Monday, January 3, 2011

The DM’s Best Friend

I’m coming back from the last holidays, trying to catch up with my studies, job hunt, my games and a possible move to another town… so, please forgive me for the lack of posts in the those days (and for the short article today).

Well, by “DM’s Best Friend”, I’m not talking about the traditional +/-2 modifier from the 3rd Edition Dungeon Master Guide (where, I guess, the term was coined). I’m hinting here to what I believe to be a more universal mechanic, easily applicable to almost any RPG out there: rerolls.

Let’s face it, most players deeply enjoy rolling dice. Actually, in my gaming groups I can even find some players who flatly refuse (or see with great suspicions) any RPGs where you don’t roll dice to accomplish actions. Dices are fun, after all.

Another positive point for rerolls are its psychological effect on players. I’m not an expert at math or probabilities (nor are any players in my groups), so I don’t know the exactly difference between rolling a second time or just giving a bonus to the check, but I can tell you that by giving a another chance to a player I easily increase the tension and the fun at the table.

Rerolls can simulate a thousand different situations, not necessarily covered by the game’s rules, but constantly reinforced by the genres that inspire most RPGs. A couple of examples used at my table:

Boons and curses: roll twice (or even, in rare cases, thrice) and take the worst result (or the better, in case of boons). Especially useful with unique curses and dooms tied to a setting or plot element, maybe an artifact (instead of a normal spell or power). Also a good fit for a more subtle kind of magic, like Tolkien’s Middle-Earth.

Divine interference: my favorite! It encourages the party to pay tribute to deities at city temples and to fear divine retribution, all without forcing the Game Master to summon avatars or others direct interventions.

Mastework weapons: rerolls can simulate an unique weapons (or tool, or instrument) of non-magical nature. Usually one reroll per combat (or scene) is more than enough to represent the finely balanced sword, forged by the greater blacksmith of the kingdom.

Tactical advantage: one or two rerolls can represent intense studies or research about a foe’s weakness. It can also simulate sudden changes at the battlefield (or a good plan).

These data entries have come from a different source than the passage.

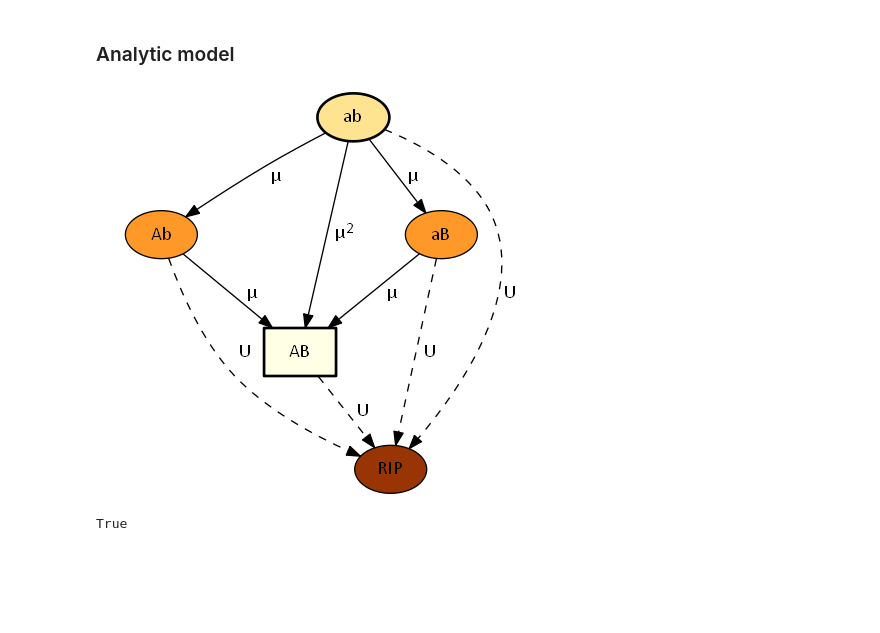
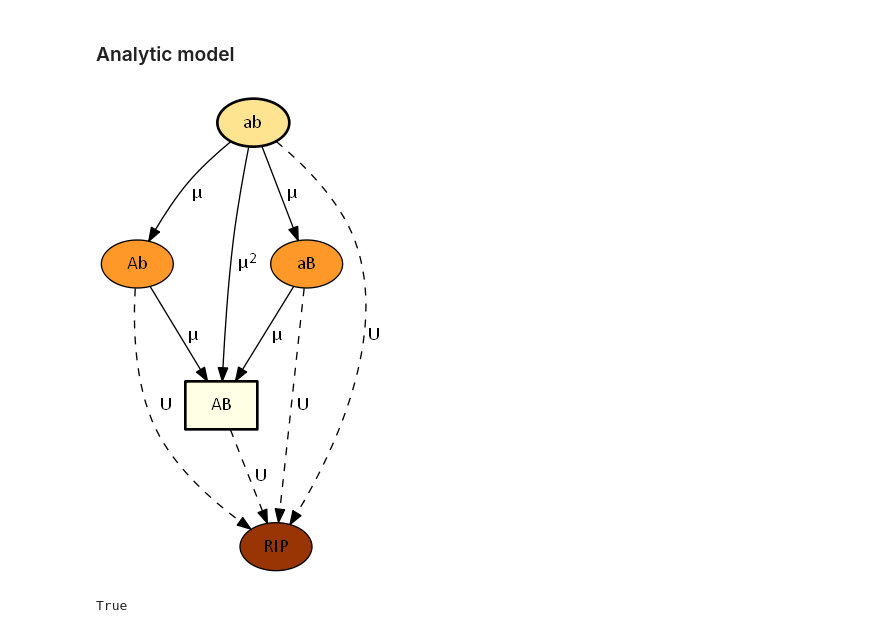
Before and after one commit to yoavram/ruggedsim, a Jupyter notebook: manuscript/figures.ipynb, the cells around one changed output. Saved outputs shown, nothing was run; the diff lists cells and outputs as text; code cells hidden in the pictures; blank space fills up the shorter version.

```diff
--- a/manuscript/figures.ipynb
+++ b/manuscript/figures.ipynb
@@ -347,35 +347,35 @@ def no_del(node):
 # %%
 graph = pydot.Dot(graph_type='digraph',strict=True)
 
 rip = pydot.Node("RIP", style="filled", fillcolor=colors[-3], fontname=fontname)
 graph.add_node(rip)
 
 for g in [x for x in genotypes if x.num_deleterious == 0]:
     graph.add_node(no_del(g.to_node()))
 
 for g in [x for x in genotypes if x.num_deleterious == 0]:
     for gs in [x for x in g.sons if x.num_deleterious == 0]:
         # single beneficial mutations
         edge = pydot.Edge(no_del(g.to_node()), no_del(gs.to_node()))
         edge.set_label(u" \u03BC")
         edge.set_fontname(fontname)
         graph.add_edge(edge)
     # deleterious mutation
     edge = pydot.Edge(no_del(g.to_node()), rip)
     edge.set_label(' U')
     edge.set_style('dashed')
     edge.set_fontname(fontname)
     graph.add_edge(edge)
 # double beneficial mutation
 edge = pydot.Edge('ab','AB')
 edge.set_label(u"<&nbsp;\u03BC<SUP>2</SUP>>")
 edge.set_fontname(fontname)
 graph.add_edge(edge)
 
-graph.set_ratio(1)
+graph.set_ratio(2./1)
 graph
 # %% [output]
-[figure, old version]
+[figure, new version]
 # %%
 graph.set_dpi(300)
 graph.write_png("fitness_landscape_analytic_model.png")
```
Also changed, not shown: parts of 7 cells of this notebook.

Unique knacks or training: rerolls can be used to simulate special training with a great swordmaster, legendary archwizard or the classic prince of thieves.

Metagamely speaking, rerolls are also a great way to reward clever ideas or good roleplay. This approach is fitting for light-rule games (or gaming groups that prefer to stay away from such things as Action, Character or Fate Points).

Finally, it’s good to remember that the question of granting a reroll before or after the result of the action is described. I think both approaches can be used in the same game without any problem. A reroll that only can only be called before the action’s consequences are announced can denote a lesser advantage or boon (let’s call it a minor reroll), while the other may signify a greater dramatic or situational benefit (a major reroll) – this last option is a good fit for divine interventions.